A sensitive radioreceptor assay for 1α,25‐dihydroxyvitamin D3 (1α,25‐(OH)2D3) is utilized to quantitate the circulating concentration of this sterol in experimental animals and humans. When weanling rats are grown for 2 weeks on low calcium or low phosphate diets, limited availability of either ion elicits a five‐fold increase in the plasma level of 1α,25‐(OH)2D3. The enhancement of 1α,25‐(OH)2D3 in calcium deficiency is dependent upon the presence of the parathyroid and/or thyroid glands, which is consistent with parathyroid hormone (PTH) mediation of this effect. In contrast, the response to phosphate deficiency is independent of these glands and may result from a direct action of low phosphate on the renal synthesis of 1α,25‐(OH)2D3. Studies in humans indicate that the normal level of 1α,25‐(OH)2D is 2.1‐4.5 ng/100 ml plasma. Patients with chronic renal failure have markedly lower circulating 1α,25‐(OH)2D and this kidney hormone is undectectable in anephirc subjects, but returns to normal within 1 day after successful renal transplantation. Hypoparathyroidism and pseudohypoparatghyroidism are associated with reduced plasma 1α,25‐(OH)2D while patients with primary hyperparathyroidism have significantly elevated sterol hormone levels. Thus, from measurements in rats and humans, it appears that circulating 1α,25‐(OH)2D3 is regulated by PTH and/or phosphate and that abnormal plasma 1α,25‐(OH)2D3 is a part of the pathophysiology of renal osteodystrophy and parathyroid disorders.

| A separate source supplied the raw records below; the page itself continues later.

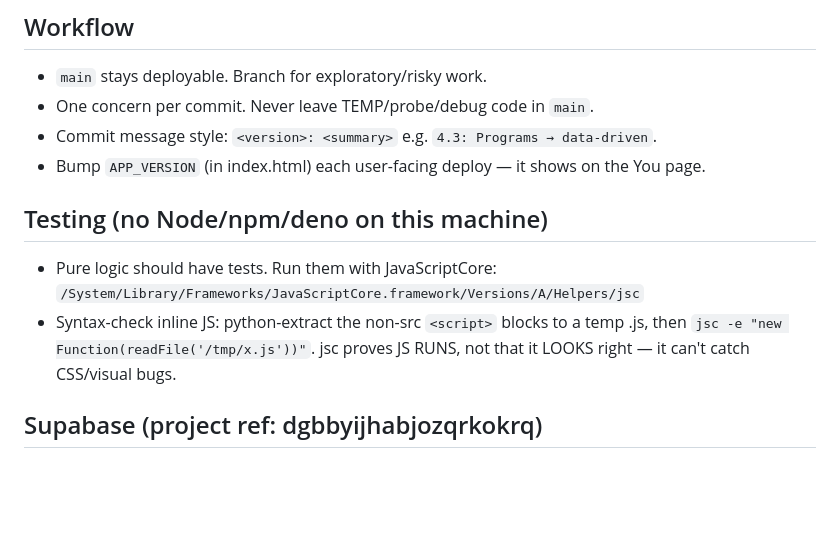
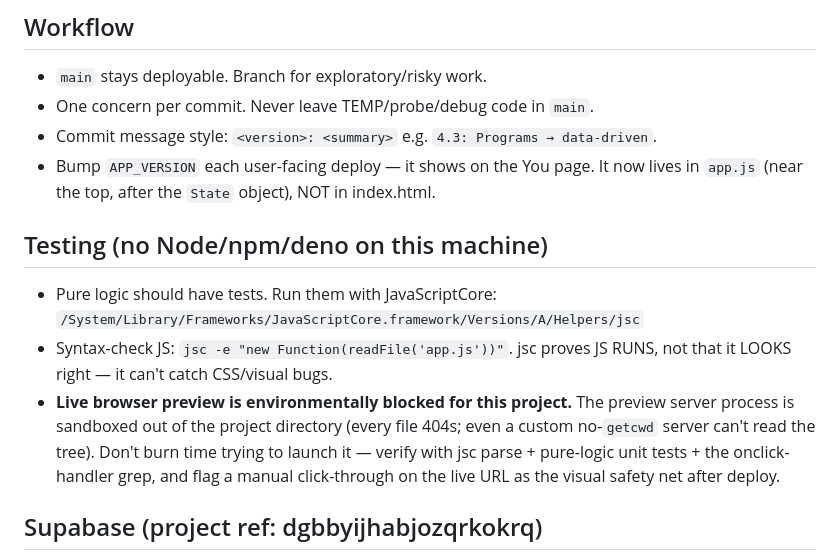
Before and after one commit to silkham/Fitnesstracker, a Markdown page: CLAUDE.md, the part around the change. GitHub-like rendering; blank space fills up the shorter version.

Commit message:
4.5: CLAUDE.md — APP_VERSION now in app.js; note preview sandbox block
Co-Authored-By: Claude Opus 4.8 <noreply@anthropic.com>

```diff
--- a/CLAUDE.md
+++ b/CLAUDE.md
@@ -35,14 +35,19 @@ https://silkham.github.io/Fitnesstracker/). NO build step — `git push` deploys
 - `main` stays deployable. Branch for exploratory/risky work.
 - One concern per commit. Never leave TEMP/probe/debug code in `main`.
 - Commit message style: `<version>: <summary>` e.g. `4.3: Programs → data-driven`.
-- Bump `APP_VERSION` (in index.html) each user-facing deploy — it shows on the You page.
+- Bump `APP_VERSION` each user-facing deploy — it shows on the You page. It now
+  lives in `app.js` (near the top, after the `State` object), NOT in index.html.
 
 ## Testing (no Node/npm/deno on this machine)
 - Pure logic should have tests. Run them with JavaScriptCore:
   `/System/Library/Frameworks/JavaScriptCore.framework/Versions/A/Helpers/jsc`
-- Syntax-check inline JS: python-extract the non-src `<script>` blocks to a temp .js,
-  then `jsc -e "new Function(readFile('/tmp/x.js'))"`. jsc proves JS RUNS, not that it
-  LOOKS right — it can't catch CSS/visual bugs.
+- Syntax-check JS: `jsc -e "new Function(readFile('app.js'))"`. jsc proves JS RUNS,
+  not that it LOOKS right — it can't catch CSS/visual bugs.
+- **Live browser preview is environmentally blocked for this project.** The preview
+  server process is sandboxed out of the project directory (every file 404s; even a
+  custom no-`getcwd` server can't read the tree). Don't burn time trying to launch it —
+  verify with jsc parse + pure-logic unit tests + the onclick-handler grep, and flag a
+  manual click-through on the live URL as the visual safety net after deploy.
 
 ## Supabase (project ref: dgbbyijhabjozqrkokrq)
 - Deploy a function: `supabase functions deploy <name> --project-ref dgbbyijhabjozqrkokrq`
```
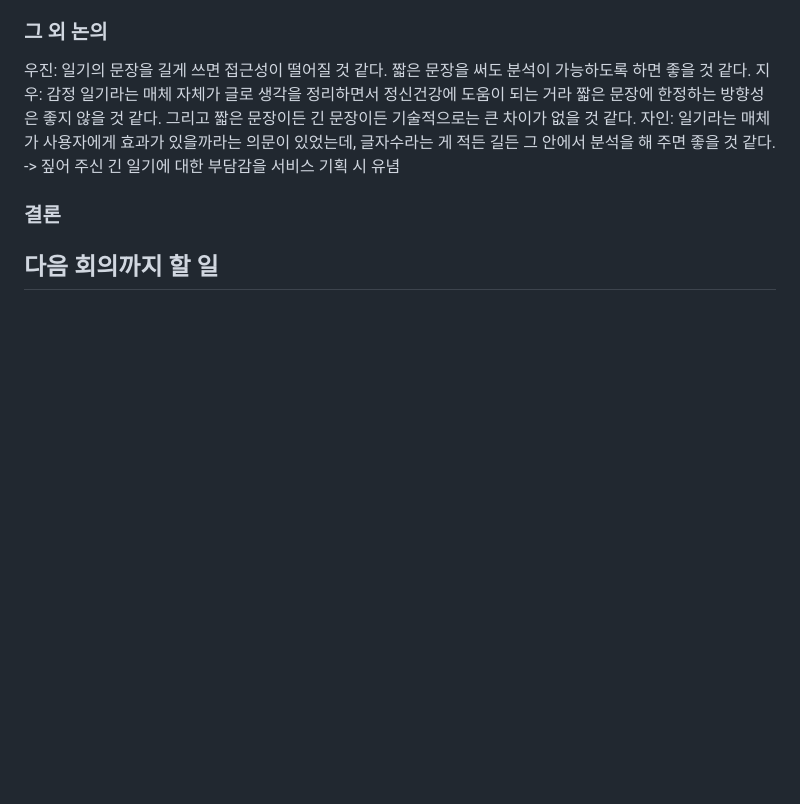
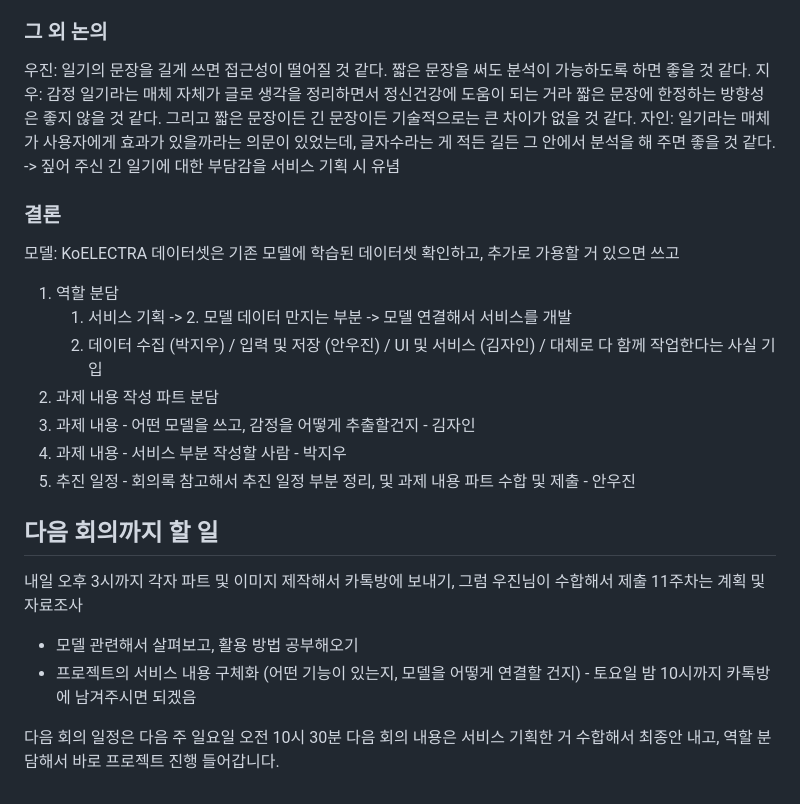
Before and after one commit to LeegoYuz/2026_OSSProgramming_42, a Markdown page: 1_회의록/05-17.md, the part around the change. Drawn GitHub-style; blank space fills up the shorter version.

```diff
--- a/1_회의록/05-17.md
+++ b/1_회의록/05-17.md
@@ -80,5 +80,21 @@ https://aihub.or.kr/aihubdata/data/view.do?srchOptnCnd=OPTNCND001&currMenu=115&t
 -> 짚어 주신 긴 일기에 대한 부담감을 서비스 기획 시 유념
 
 ### 결론
+모델: KoELECTRA
+데이터셋은 기존 모델에 학습된 데이터셋 확인하고, 추가로 가용할 거 있으면 쓰고
+1. 역할 분담
+   1. 서비스 기획 -> 2. 모델 데이터 만지는 부분 -> 모델 연결해서 서비스를 개발
+   2. 데이터 수집 (박지우) / 입력 및 저장 (안우진) / UI 및 서비스 (김자인) / 대체로 다 함께 작업한다는 사실 기입
+3. 과제 내용 작성 파트 분담
+4.   과제 내용 - 어떤 모델을 쓰고, 감정을 어떻게 추출할건지 - 김자인
+5.   과제 내용 - 서비스 부분 작성할 사람 - 박지우
+6.   추진 일정 - 회의록 참고해서 추진 일정 부분 정리, 및 과제 내용 파트 수합 및 제출 - 안우진
 
 ## 다음 회의까지 할 일
+내일 오후 3시까지 각자 파트 및 이미지 제작해서 카톡방에 보내기, 그럼 우진님이 수합해서 제출
+11주차는 계획 및 자료조사
+- 모델 관련해서 살펴보고, 활용 방법 공부해오기
+- 프로젝트의 서비스 내용 구체화 (어떤 기능이 있는지, 모델을 어떻게 연결할 건지) - 토요일 밤 10시까지 카톡방에 남겨주시면 되겠음
+
+다음 회의 일정은 다음 주 일요일 오전 10시 30분
+다음 회의 내용은 서비스 기획한 거 수합해서 최종안 내고, 역할 분담해서 바로 프로젝트 진행 들어갑니다.
```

|Original language||English (US)|
|State||Published - Feb 1976|
ASJC Scopus subject areas
- Endocrinology, Diabetes and Metabolism